Starting off as a meager animal path, the South Bass Trail evolved into one of the most magnificent trails the Grand Canyon has seen. The infrastructure involved a cable and platform structure that connected the South Bass Trail to the North Bass Trail, thus creating one of the first rim-to-rim routes attempted at the Grand Canyon. Known as the Shinumu Trail in its entirety, this rail system is no longer existent, however- while not as thrilling as the original crossing- the modern method is still very adventurous if you enjoy boat rides.
Both the South Bass Trail and the North Bass Trail were named after William Wallace Bass, whose trail work included more than 50 miles (80 km) worth of trail paths. Even now, we can see remnants of the past in the granaries that still exist along the South Bass trail. Although Bass started out using these trails for mining purposes, he eventually realized the potential of nature tourism and refocused his projects to facilitate camping and hiking.
This primitive trail is not for beginners, as it is not maintained by the park and can be extremely physically challenging given the lack of water or emergency sites along the trail. As always, hydration is vital, and along the South Bass, you won’t find water until you reach the river, 7.8 miles (12.5 km) from the rim, 4,400 ft (1341 m) below. Along with enough water to get you to the main source, you’ll want to bring along a filter- drinking untreated water is not recommended.
This trail is littered with rocks and it is very steep, but barely a few steps in, you’ll find why the scramble and climbs are very worth it. The Colorado Plateau mixes sunlight artfully, beautifully reflecting copper and bright orange shades across the famous Coconino Sandstone.
While much of the original trail has been rerouted due to the shapeshifting nature of the Grand Canyon, the trail is perhaps one of the most adventurous and enjoyable trails you’ll find- also, it is one of the least undertaken, rewarding those who do hike it with the ever-welcome sense of privacy.

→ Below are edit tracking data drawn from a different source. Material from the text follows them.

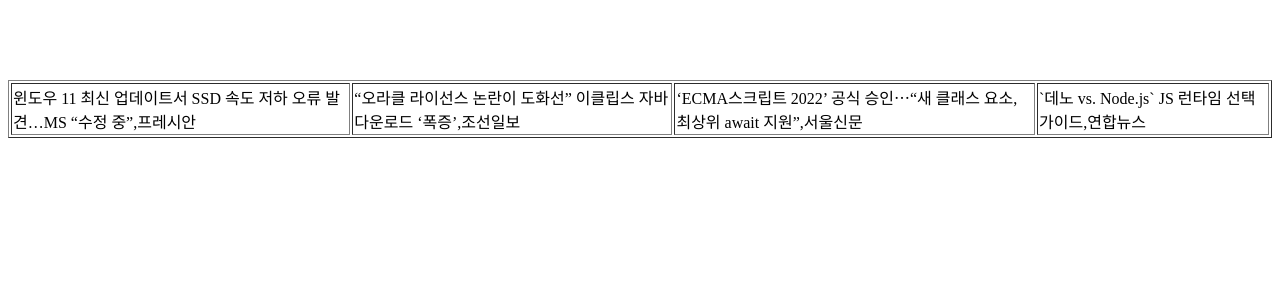
Repository: mnemion/BackendClass
Page: example/src/main/webapp/js15.html
The author's editor kept a copy of each file at every save. The page is drawn from the files as they stood at one save, then again after the next save.
The browser window is 1280 px wide. The pictures show the whole page.

Above is the page before, as saved 2023-09-04 03:04:53.

After the next save:
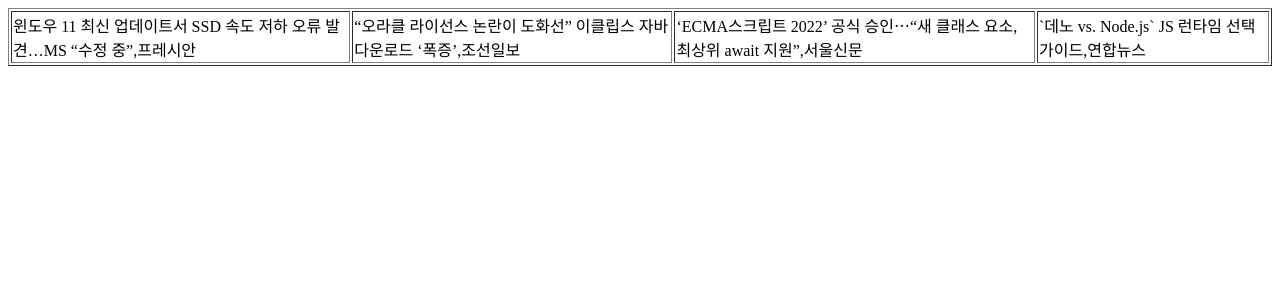
Saved 16 s later.
--- a/example/src/main/webapp/js15.html
+++ b/example/src/main/webapp/js15.html
@@ -7,10 +7,10 @@
 <body>
 	<table border="1" id="news">
 		<tr>
-			<td id="pd0"></td><br>
-			<td id="pd1"></td><br>
-			<td id="pd2"></td><br>
-			<td id="pd3"></td><br>
+			<td id="pd0"></td>
+			<td id="pd1"></td>
+			<td id="pd2"></td>
+			<td id="pd3"></td>
 		</tr>
 	</table>
 </body>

Note: Getting to the trailhead can be an adventure in itself as you’ll pass both Forrest and Reservation roads with little to no markings and expected to pay an entrance fee ($25) in order to cross the Havasupai Reservation gate. Heading toward the South Rim entrance on Highway 64, turn left on FS 328 and drive approximately 30 miles (40 km) to get to the trailhead. The Forrest Service road will be unpaved and you will cross both the Havasupai Reservation gate and rural National Park roads.